Thoughts of the month July 2022 | Simon Hoare MP

Date:

We have recently celebrated #ThankATeacherDay. This gives us all the opportunity to reflect upon those
teachers who made the difference to our lives while we were at school and who helped direct us along our chosen paths.

It also allows me, both as your Member of Parliament but also as a parent to thank again the teachers and support staff in schools across North Dorset and local colleges who have so magnificently risen
to the occasion and delivered learning and inspiration to our young people during the most challenging of circumstances of Covid. Many of us feared we might ‘lose a generation’ in educational terms. Any such fears can be put to rest.

Thinking back to my teachers I consider myself spoilt for choice. Mrs Lord and Mrs Watkins who fostered my love of history. Miss Fitzgerald, a fiery Socialist from Port Talbot who taught RE and with whom I debated our respective politics. Sister Cecily a nun so sweet and benign she made Julie Andrews in the Sound of Music seem positively wicked. But perhaps it was Mrs Driscoll my diminutive Mrs Pepperpot infant schoolteacher who identified me as being a ‘butterfly brain’. I would flit from one thing to another, to one end of the classroom to the next, poking my nose in, finding out what was
going on, asking questions.

She told my parents that she was worried that I would never settle long enough to anything to see it through, and that I must ditch my scattergun approach for a more Exocet mindset.

I mention this because last week my eldest daughter Imogen asked me what the most important issue was to me in politics? It’s not as easy question as might first appear. I gave some consideration to my
answer and replied that it was whatever was important to the person who contacted me at the
time.

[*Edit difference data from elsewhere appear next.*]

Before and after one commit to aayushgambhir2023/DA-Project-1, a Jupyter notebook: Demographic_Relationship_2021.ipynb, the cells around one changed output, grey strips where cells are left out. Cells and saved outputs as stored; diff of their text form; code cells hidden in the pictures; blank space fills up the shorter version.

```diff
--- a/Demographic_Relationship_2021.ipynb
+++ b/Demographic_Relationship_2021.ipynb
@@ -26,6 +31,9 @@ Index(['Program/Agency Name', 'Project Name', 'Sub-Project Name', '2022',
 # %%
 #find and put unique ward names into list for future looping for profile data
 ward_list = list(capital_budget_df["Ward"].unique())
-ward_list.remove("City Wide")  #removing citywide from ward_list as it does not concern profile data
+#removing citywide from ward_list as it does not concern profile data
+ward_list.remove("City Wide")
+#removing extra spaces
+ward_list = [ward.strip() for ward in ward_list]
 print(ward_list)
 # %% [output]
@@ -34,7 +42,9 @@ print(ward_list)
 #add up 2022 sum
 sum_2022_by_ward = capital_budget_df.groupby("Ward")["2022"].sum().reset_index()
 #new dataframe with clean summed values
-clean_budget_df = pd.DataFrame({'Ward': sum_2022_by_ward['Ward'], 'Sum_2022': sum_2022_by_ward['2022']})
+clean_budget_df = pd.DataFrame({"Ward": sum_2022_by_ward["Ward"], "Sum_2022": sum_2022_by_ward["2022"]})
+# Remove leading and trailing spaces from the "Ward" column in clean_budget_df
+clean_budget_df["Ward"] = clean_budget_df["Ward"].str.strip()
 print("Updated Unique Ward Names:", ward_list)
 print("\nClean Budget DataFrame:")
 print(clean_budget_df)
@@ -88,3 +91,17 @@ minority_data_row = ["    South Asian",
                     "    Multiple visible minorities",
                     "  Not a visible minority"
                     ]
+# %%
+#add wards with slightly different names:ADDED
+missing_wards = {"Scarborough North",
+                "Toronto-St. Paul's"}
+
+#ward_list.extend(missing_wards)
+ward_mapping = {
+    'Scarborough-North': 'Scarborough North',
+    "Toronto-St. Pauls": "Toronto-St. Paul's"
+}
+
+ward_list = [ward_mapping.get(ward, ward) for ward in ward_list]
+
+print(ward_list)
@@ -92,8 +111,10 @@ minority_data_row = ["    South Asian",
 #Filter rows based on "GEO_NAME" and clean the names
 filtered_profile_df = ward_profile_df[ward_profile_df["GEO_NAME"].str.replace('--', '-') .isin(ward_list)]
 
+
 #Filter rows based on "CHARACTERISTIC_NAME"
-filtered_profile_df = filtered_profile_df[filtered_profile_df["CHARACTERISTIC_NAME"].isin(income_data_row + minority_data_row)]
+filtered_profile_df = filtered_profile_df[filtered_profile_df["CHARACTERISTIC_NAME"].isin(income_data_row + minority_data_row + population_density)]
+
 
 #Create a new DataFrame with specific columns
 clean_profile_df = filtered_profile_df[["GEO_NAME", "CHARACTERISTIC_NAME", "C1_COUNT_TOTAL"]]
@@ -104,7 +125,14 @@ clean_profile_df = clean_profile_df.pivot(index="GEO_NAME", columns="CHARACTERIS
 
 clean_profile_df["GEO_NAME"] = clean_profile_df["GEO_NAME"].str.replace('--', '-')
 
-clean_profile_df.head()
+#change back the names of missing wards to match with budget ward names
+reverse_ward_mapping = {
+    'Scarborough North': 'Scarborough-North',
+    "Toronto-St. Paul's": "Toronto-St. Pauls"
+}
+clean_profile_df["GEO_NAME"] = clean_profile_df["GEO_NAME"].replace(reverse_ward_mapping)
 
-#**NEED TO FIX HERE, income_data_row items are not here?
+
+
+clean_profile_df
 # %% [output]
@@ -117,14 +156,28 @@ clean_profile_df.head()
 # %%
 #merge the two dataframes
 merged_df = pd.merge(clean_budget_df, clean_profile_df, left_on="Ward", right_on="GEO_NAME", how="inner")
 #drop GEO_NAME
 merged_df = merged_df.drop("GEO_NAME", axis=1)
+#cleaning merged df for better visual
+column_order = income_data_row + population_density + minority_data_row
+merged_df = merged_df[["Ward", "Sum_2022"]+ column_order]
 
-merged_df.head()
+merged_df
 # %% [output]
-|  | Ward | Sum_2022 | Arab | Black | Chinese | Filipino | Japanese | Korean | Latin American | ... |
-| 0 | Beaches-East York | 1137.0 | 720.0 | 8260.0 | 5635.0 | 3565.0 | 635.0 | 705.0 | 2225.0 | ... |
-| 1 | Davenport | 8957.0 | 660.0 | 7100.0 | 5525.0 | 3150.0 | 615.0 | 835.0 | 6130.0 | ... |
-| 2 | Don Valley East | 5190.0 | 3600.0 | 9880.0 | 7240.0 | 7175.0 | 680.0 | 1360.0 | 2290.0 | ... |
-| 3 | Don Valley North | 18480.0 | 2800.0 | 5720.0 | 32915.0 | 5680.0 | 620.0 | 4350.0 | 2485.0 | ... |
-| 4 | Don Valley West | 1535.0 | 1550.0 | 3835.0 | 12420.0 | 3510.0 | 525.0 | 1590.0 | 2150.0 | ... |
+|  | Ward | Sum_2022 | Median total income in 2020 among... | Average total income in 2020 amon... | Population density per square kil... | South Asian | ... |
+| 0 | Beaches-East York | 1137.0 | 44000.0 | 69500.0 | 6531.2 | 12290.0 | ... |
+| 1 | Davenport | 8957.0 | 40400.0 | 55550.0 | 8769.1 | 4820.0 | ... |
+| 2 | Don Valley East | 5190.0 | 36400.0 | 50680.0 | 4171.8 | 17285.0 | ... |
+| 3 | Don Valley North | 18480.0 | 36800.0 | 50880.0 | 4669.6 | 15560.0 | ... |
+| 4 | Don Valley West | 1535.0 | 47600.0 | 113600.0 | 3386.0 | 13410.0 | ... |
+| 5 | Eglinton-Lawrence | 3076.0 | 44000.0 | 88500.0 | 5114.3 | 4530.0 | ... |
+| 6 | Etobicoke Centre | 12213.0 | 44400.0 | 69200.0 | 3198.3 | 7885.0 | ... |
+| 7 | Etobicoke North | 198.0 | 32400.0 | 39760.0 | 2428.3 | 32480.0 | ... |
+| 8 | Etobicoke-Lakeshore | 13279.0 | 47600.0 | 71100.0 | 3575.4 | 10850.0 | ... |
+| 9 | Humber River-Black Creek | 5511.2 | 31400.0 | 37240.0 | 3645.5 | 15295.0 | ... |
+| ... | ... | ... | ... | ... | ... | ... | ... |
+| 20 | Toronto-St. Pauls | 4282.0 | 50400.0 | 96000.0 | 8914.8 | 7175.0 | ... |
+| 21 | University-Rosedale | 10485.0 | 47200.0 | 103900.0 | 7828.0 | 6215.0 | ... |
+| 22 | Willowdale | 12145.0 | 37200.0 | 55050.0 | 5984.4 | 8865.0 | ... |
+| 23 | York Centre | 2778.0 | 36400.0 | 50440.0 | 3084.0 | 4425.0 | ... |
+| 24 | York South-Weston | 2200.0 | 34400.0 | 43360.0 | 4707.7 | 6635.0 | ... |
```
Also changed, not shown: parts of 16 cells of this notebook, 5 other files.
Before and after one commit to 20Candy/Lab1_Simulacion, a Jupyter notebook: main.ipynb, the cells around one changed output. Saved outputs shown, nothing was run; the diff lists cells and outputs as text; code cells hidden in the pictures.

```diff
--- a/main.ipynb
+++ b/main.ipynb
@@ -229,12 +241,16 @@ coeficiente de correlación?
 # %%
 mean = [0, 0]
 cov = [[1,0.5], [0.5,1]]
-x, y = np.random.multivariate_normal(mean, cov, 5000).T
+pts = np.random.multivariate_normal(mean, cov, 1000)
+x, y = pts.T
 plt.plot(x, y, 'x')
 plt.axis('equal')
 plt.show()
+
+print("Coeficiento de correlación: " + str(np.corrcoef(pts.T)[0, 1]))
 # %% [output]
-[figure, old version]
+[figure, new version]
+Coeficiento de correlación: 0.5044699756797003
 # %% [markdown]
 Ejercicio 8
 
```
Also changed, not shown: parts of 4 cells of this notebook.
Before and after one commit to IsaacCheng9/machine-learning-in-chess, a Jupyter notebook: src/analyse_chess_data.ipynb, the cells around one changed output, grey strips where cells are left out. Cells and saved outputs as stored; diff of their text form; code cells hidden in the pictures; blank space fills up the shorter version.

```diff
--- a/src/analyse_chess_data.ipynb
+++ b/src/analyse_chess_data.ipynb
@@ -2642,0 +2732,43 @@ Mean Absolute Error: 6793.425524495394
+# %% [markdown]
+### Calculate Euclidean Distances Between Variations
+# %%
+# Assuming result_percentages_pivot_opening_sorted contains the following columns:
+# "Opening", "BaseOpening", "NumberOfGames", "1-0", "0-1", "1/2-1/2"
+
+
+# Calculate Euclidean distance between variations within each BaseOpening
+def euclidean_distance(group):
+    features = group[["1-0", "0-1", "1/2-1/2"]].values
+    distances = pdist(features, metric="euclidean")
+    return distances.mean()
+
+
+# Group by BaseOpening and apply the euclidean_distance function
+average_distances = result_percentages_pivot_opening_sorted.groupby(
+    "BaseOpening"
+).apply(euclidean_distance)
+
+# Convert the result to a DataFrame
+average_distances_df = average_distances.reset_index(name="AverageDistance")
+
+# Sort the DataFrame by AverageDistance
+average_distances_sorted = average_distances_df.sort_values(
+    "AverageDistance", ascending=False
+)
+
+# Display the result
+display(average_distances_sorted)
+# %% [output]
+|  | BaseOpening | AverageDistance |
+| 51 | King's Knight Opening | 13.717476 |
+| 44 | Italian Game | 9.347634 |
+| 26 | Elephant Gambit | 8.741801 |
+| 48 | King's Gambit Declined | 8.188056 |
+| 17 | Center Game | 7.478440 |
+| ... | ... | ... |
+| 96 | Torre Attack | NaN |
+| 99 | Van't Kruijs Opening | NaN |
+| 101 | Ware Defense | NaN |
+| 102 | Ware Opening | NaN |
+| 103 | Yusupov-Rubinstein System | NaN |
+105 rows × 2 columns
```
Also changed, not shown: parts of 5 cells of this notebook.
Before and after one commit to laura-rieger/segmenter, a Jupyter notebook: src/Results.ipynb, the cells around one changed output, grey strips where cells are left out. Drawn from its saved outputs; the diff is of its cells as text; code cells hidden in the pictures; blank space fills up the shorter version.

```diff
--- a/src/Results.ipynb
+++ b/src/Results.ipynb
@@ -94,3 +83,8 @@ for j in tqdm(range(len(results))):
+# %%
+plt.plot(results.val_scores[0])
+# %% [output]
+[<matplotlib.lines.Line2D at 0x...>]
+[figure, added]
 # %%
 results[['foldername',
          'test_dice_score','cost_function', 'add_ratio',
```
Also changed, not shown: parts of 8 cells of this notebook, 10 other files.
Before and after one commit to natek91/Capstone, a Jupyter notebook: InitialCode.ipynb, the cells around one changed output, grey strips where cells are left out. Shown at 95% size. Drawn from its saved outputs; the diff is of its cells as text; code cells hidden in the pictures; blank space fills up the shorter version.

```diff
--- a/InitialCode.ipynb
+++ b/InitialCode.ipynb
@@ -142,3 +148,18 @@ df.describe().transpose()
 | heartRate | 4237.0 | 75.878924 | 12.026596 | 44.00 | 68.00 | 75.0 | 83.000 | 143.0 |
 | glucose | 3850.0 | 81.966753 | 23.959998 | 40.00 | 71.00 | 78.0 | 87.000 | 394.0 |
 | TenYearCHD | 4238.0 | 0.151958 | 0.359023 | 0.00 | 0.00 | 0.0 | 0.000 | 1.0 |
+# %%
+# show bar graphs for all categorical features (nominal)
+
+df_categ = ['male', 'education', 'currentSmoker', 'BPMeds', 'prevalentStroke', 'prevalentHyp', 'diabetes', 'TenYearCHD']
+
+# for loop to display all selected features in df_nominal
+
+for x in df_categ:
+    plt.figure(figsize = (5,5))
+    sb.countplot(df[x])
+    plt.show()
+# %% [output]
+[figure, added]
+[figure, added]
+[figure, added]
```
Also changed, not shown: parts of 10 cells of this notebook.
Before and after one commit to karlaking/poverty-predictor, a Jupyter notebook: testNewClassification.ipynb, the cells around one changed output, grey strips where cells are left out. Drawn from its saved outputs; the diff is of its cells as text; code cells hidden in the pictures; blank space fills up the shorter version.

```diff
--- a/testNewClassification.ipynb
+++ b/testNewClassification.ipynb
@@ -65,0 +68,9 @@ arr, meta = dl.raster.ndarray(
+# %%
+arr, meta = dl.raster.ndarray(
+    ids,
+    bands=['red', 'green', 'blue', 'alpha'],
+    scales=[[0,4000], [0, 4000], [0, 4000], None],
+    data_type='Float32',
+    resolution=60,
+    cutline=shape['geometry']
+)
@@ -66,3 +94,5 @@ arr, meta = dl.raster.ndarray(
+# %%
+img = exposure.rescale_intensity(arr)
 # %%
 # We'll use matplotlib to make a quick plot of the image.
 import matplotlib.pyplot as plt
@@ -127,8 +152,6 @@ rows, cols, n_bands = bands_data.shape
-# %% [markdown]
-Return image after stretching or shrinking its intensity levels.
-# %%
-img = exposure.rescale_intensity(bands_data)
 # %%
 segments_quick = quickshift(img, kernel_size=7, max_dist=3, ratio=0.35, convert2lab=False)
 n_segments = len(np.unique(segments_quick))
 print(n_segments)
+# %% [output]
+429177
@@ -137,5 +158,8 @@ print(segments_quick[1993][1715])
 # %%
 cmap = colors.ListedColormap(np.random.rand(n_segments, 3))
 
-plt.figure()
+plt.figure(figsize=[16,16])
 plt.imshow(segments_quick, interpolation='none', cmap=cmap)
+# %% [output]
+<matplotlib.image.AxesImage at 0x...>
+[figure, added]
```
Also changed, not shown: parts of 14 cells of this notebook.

Now I realise that might sound an airy-fairy answer. There are of course things which are of intense importance and interest to me, but a MP is not an elected single issue pressure group but a representative of, and facilitator for, the views, needs and aspirations of all who are fortunate enough to call North Dorset home.

Let me give you an example; over recent weeks I have organised meetings with Ministers and constituents to discuss the export of fishing bait and the production of charcoal, met with our local NFU to discuss a wide range of farming issues, chaired a panel discussion on neurological services post Covid, visited the wonderful The Real Cure to hear about their recent expansion and future plans, volunteered at the Sturminster Vaccination Centre, visited Wyke School in Gillingham, taken part in a Climate Change discussion with residents of Alderholt, visited Blandford Town Council’s food waste reduction initiative, spoken to 30 constituents at Advice Surgeries, and hold a number of meetings
regarding a proposed solar farm development.
All this while trying to help the people of Northern Ireland by dint of my Chairmanship of the NI Select Committee.

Perhaps having a butterfly brain (I never did become a single issue Exocet) paid off – each of these varied issues were THE important issue to the people or organisations raising them with me, seeking
my views or needing my help. Therefore, they had to be important to me. What I do know is that I can only do my job because of the abilities my teachers identified and fostered in me and encouraged me in.

Teachers find seeds and create plants of variety, beauty and utility. I give thanks for my teachers, my children’s’ teachers and all of those sculpting the futures of our next generation.

by Simon Hoare MP

1 COMMENT

  1. Education has been hit particularly hard by the COVID-19 pandemic. With a staggering 1.53 billion learners out of school and 184 country-wide school closures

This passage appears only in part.